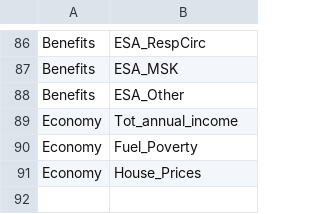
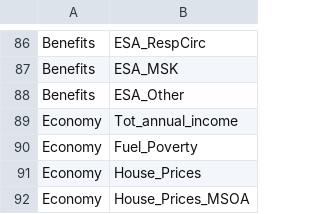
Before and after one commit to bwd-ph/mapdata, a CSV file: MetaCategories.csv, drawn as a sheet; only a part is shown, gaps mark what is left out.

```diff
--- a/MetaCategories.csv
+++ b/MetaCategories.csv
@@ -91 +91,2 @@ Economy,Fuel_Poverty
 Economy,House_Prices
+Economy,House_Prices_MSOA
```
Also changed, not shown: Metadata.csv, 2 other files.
...
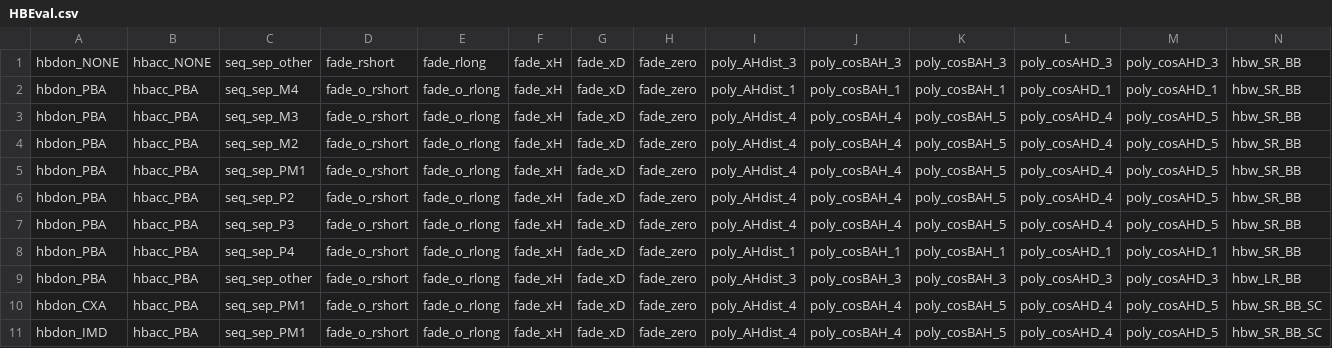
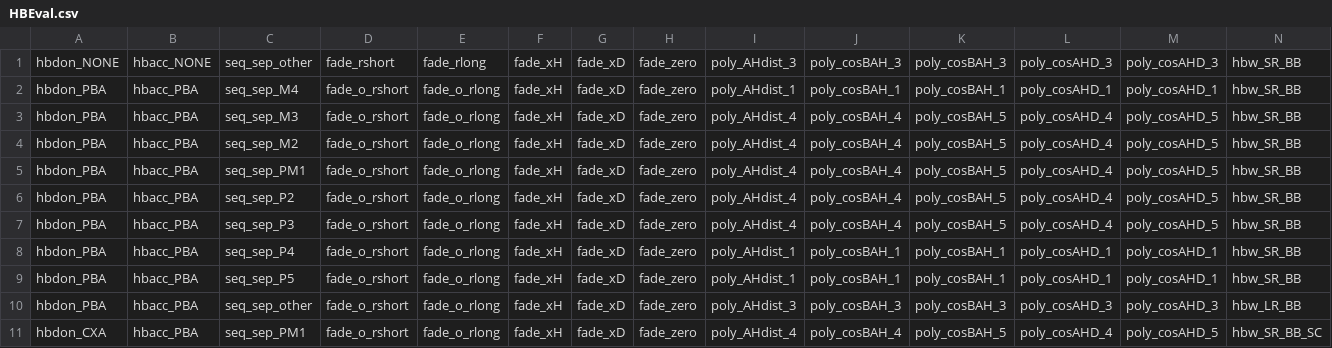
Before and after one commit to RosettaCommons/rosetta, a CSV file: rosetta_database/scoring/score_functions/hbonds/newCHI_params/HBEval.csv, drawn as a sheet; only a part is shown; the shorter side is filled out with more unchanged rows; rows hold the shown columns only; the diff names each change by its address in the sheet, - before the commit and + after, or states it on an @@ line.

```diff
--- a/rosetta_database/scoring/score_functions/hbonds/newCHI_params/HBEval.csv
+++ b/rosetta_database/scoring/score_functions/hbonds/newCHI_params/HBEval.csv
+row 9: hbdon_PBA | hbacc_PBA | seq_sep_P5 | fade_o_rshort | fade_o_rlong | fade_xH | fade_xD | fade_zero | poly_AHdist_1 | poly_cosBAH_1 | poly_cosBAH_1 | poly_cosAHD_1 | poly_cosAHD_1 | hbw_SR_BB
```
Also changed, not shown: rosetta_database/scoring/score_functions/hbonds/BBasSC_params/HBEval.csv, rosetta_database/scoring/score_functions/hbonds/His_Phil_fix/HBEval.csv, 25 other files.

### Exercise objective:
What is needed is each line of the entries that contains the word "scoring".

### Problem solution:
Before and after one commit to RosettaCommons/rosetta, a CSV file: rosetta_database/scoring/score_functions/hbonds/newCHI_params/HBEval.csv, drawn as a sheet; only a part is shown; the shorter side is filled out with more unchanged rows; rows hold the shown columns only; the diff names each change by its address in the sheet, - before the commit and + after, or states it on an @@ line.
--- a/rosetta_database/scoring/score_functions/hbonds/newCHI_params/HBEval.csv
+++ b/rosetta_database/scoring/score_functions/hbonds/newCHI_params/HBEval.csv
Also changed, not shown: rosetta_database/scoring/score_functions/hbonds/BBasSC_params/HBEval.csv, rosetta_database/scoring/score_functions/hbonds/His_Phil_fix/HBEval.csv, 25 other files.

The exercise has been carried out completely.